Start of INPUT MATERIAL
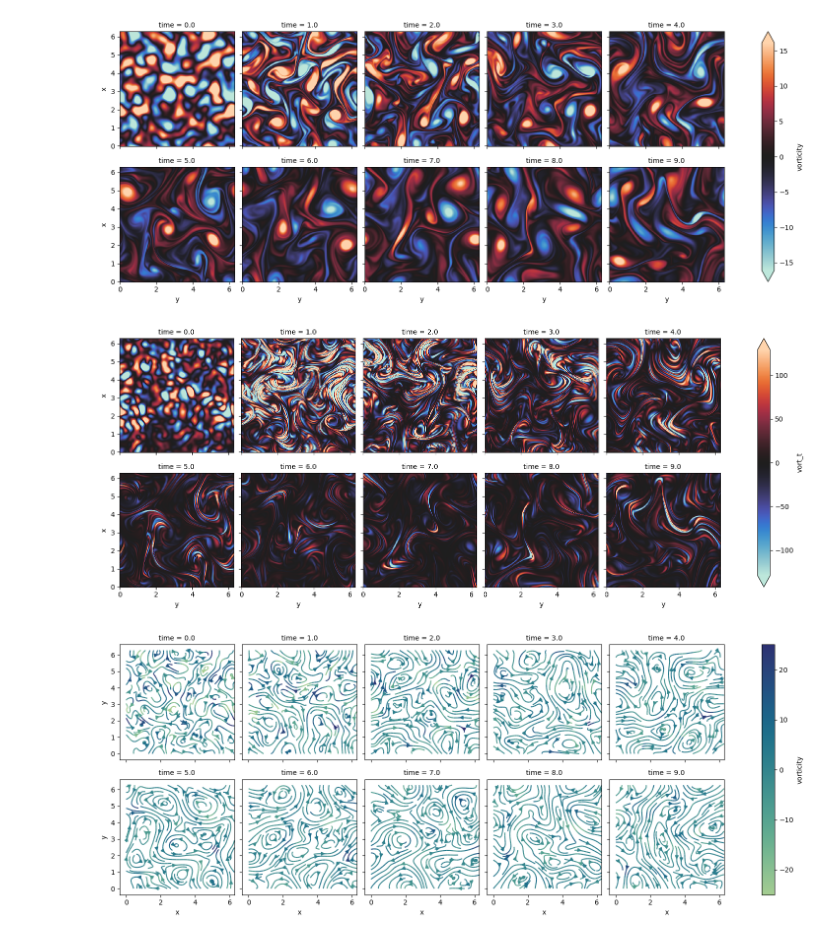
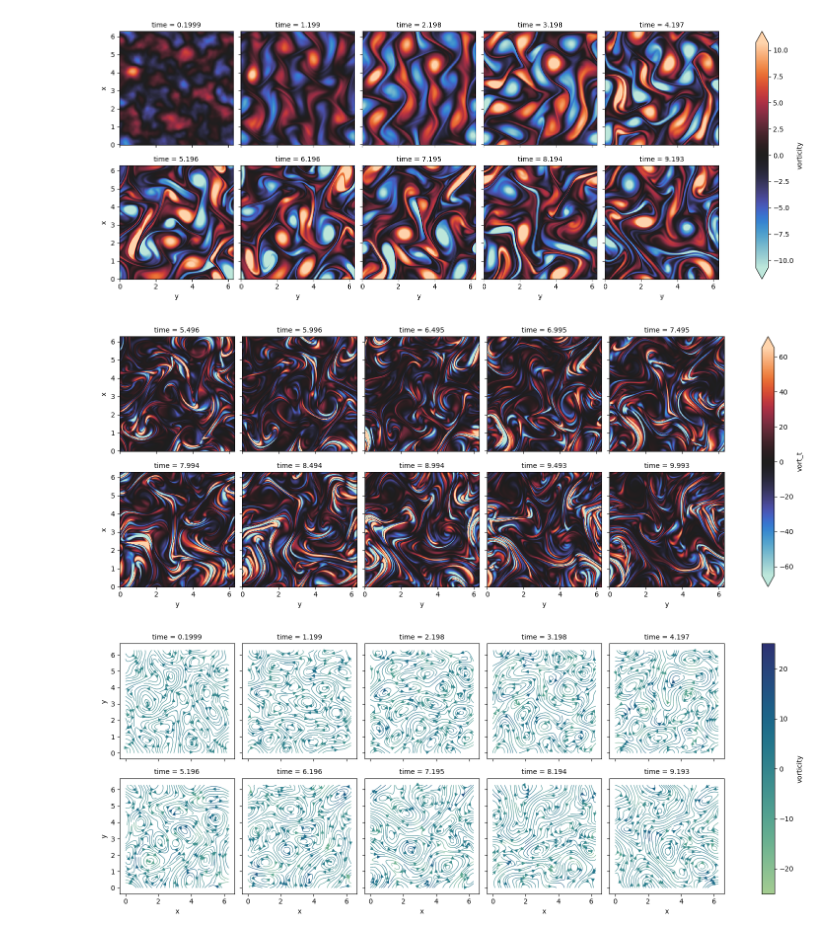
Before and after one commit to scaomath/torch-cfd, a Jupyter notebook: example_Kolmogrov2d_rk4_cn_forced_turbulence.ipynb, the cells around one changed output. Cells and saved outputs as stored; diff of their text form; code cells hidden in the pictures.

```diff
--- a/example_Kolmogrov2d_rk4_cn_forced_turbulence.ipynb
+++ b/example_Kolmogrov2d_rk4_cn_forced_turbulence.ipynb
@@ -55,4 +52,13 @@ ns2d = NavierStokes2DSpectral(
 # %%
+ns2d = NavierStokes2DSpectral(
+    viscosity=viscosity,
+    grid=grid,
+    drag=0.1,
+    smooth=True,
+    forcing_fn=forcing_fn,
+    solver=crank_nicolson_rk4
+).to(device)
+
 result = ns2d.get_trajectory(vort_hat, dt, T,
                  record_every_steps=record_iters,
                  pbar=True
@@ -61,31 +67,31 @@ vort = fft.irfft2(result['vorticity']).cpu()
 velocity = fft.irfft2(result['velocity']).cpu()
 vort_t = fft.irfft2(result['vort_t']).cpu()
 # %%
-spatial_coord = torch.arange(n) * 2 * torch.pi / n # same for x and y
+grid = torch.arange(n) * 2 * torch.pi / n # same for x and y
 coords = {
-  'time': record_iters * dt * torch.arange(num_snapshots),
-  'x': spatial_coord,
-  'y': spatial_coord,
+  'time': record_iters * dt * torch.arange(len(vort)),
+  'x': grid,
+  'y': grid,
 }
 
 w_data = xarray.DataArray(
-    torch.cat([vort_init[None, ...].cpu(), vort], dim=0)[:-1],
+    torch.cat([vort_init.data[None, ...].cpu(), vort], dim=0)[:-1],
     dims=["time", "x", "y"],
     coords=coords).to_dataset(name='vorticity')
 
-w_data['vorticity'].thin(time=10).plot.imshow(
+w_data['vorticity'].isel(time=slice(2,None)).thin(time=10).plot.imshow(
         col='time', col_wrap=5, cmap=sns.cm.icefire, robust=True);
 # %% [output]
-[figure, old version]
+[figure, new version]
 # %%
 wt_data = xarray.DataArray(
     vort_t,
     dims=["time", "x", "y"],
     coords=coords).to_dataset(name='vort_t')
-wt_data['vort_t'].thin(time=10).plot.imshow(
+wt_data['vort_t'].isel(time=slice(55,None)).thin(time=5).plot.imshow(
         col='time', col_wrap=5, cmap=sns.cm.icefire, robust=True);
 # %% [output]
-[figure, old version]
+[figure, new version]
 # %%
 u_data = xarray.DataArray(
     velocity[:, 0],
@@ -99,17 +105,20 @@ v_data = xarray.DataArray(
 
 data = xarray.merge([u_data, v_data, w_data])
 
-data.thin(time=10).plot.streamplot(
+data.isel(time=slice(2,None)).thin(time=10).plot.streamplot(
     x="x",
     y="y",
     u="u",
     v="v",
     hue='vorticity',
+    linewidth=0.75,
     col='time',
     col_wrap=5,
     cmap=sns.cm.crest,
     vmin=-25,
     vmax=25,
+    density=1.6,
+    broken_streamlines=True
 );
 # %% [output]
-[figure, old version]
+[figure, new version]
```
Also changed, not shown: parts of 3 cells of this notebook, 3 other files.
End of INPUT MATERIAL
■ **WHAT THIS TASK INVOLVES**:
Print the records verbatim, without pictures.

■ **RESULT OF THIS TASK**:
Before and after one commit to scaomath/torch-cfd, a Jupyter notebook: example_Kolmogrov2d_rk4_cn_forced_turbulence.ipynb, the cells around one changed output. Cells and saved outputs as stored; diff of their text form; code cells hidden in the pictures.

```diff
--- a/example_Kolmogrov2d_rk4_cn_forced_turbulence.ipynb
+++ b/example_Kolmogrov2d_rk4_cn_forced_turbulence.ipynb
@@ -55,4 +52,13 @@ ns2d = NavierStokes2DSpectral(
 # %%
+ns2d = NavierStokes2DSpectral(
+    viscosity=viscosity,
+    grid=grid,
+    drag=0.1,
+    smooth=True,
+    forcing_fn=forcing_fn,
+    solver=crank_nicolson_rk4
+).to(device)
+
 result = ns2d.get_trajectory(vort_hat, dt, T,
                  record_every_steps=record_iters,
                  pbar=True
@@ -61,31 +67,31 @@ vort = fft.irfft2(result['vorticity']).cpu()
 velocity = fft.irfft2(result['velocity']).cpu()
 vort_t = fft.irfft2(result['vort_t']).cpu()
 # %%
-spatial_coord = torch.arange(n) * 2 * torch.pi / n # same for x and y
+grid = torch.arange(n) * 2 * torch.pi / n # same for x and y
 coords = {
-  'time': record_iters * dt * torch.arange(num_snapshots),
-  'x': spatial_coord,
-  'y': spatial_coord,
+  'time': record_iters * dt * torch.arange(len(vort)),
+  'x': grid,
+  'y': grid,
 }
 
 w_data = xarray.DataArray(
-    torch.cat([vort_init[None, ...].cpu(), vort], dim=0)[:-1],
+    torch.cat([vort_init.data[None, ...].cpu(), vort], dim=0)[:-1],
     dims=["time", "x", "y"],
     coords=coords).to_dataset(name='vorticity')
 
-w_data['vorticity'].thin(time=10).plot.imshow(
+w_data['vorticity'].isel(time=slice(2,None)).thin(time=10).plot.imshow(
         col='time', col_wrap=5, cmap=sns.cm.icefire, robust=True);
 # %% [output]
-[figure, old version]
+[figure, new version]
 # %%
 wt_data = xarray.DataArray(
     vort_t,
     dims=["time", "x", "y"],
     coords=coords).to_dataset(name='vort_t')
-wt_data['vort_t'].thin(time=10).plot.imshow(
+wt_data['vort_t'].isel(time=slice(55,None)).thin(time=5).plot.imshow(
         col='time', col_wrap=5, cmap=sns.cm.icefire, robust=True);
 # %% [output]
-[figure, old version]
+[figure, new version]
 # %%
 u_data = xarray.DataArray(
     velocity[:, 0],
@@ -99,17 +105,20 @@ v_data = xarray.DataArray(
 
 data = xarray.merge([u_data, v_data, w_data])
 
-data.thin(time=10).plot.streamplot(
+data.isel(time=slice(2,None)).thin(time=10).plot.streamplot(
     x="x",
     y="y",
     u="u",
     v="v",
     hue='vorticity',
+    linewidth=0.75,
     col='time',
     col_wrap=5,
     cmap=sns.cm.crest,
     vmin=-25,
     vmax=25,
+    density=1.6,
+    broken_streamlines=True
 );
 # %% [output]
-[figure, old version]
+[figure, new version]
```
Also changed, not shown: parts of 3 cells of this notebook, 3 other files.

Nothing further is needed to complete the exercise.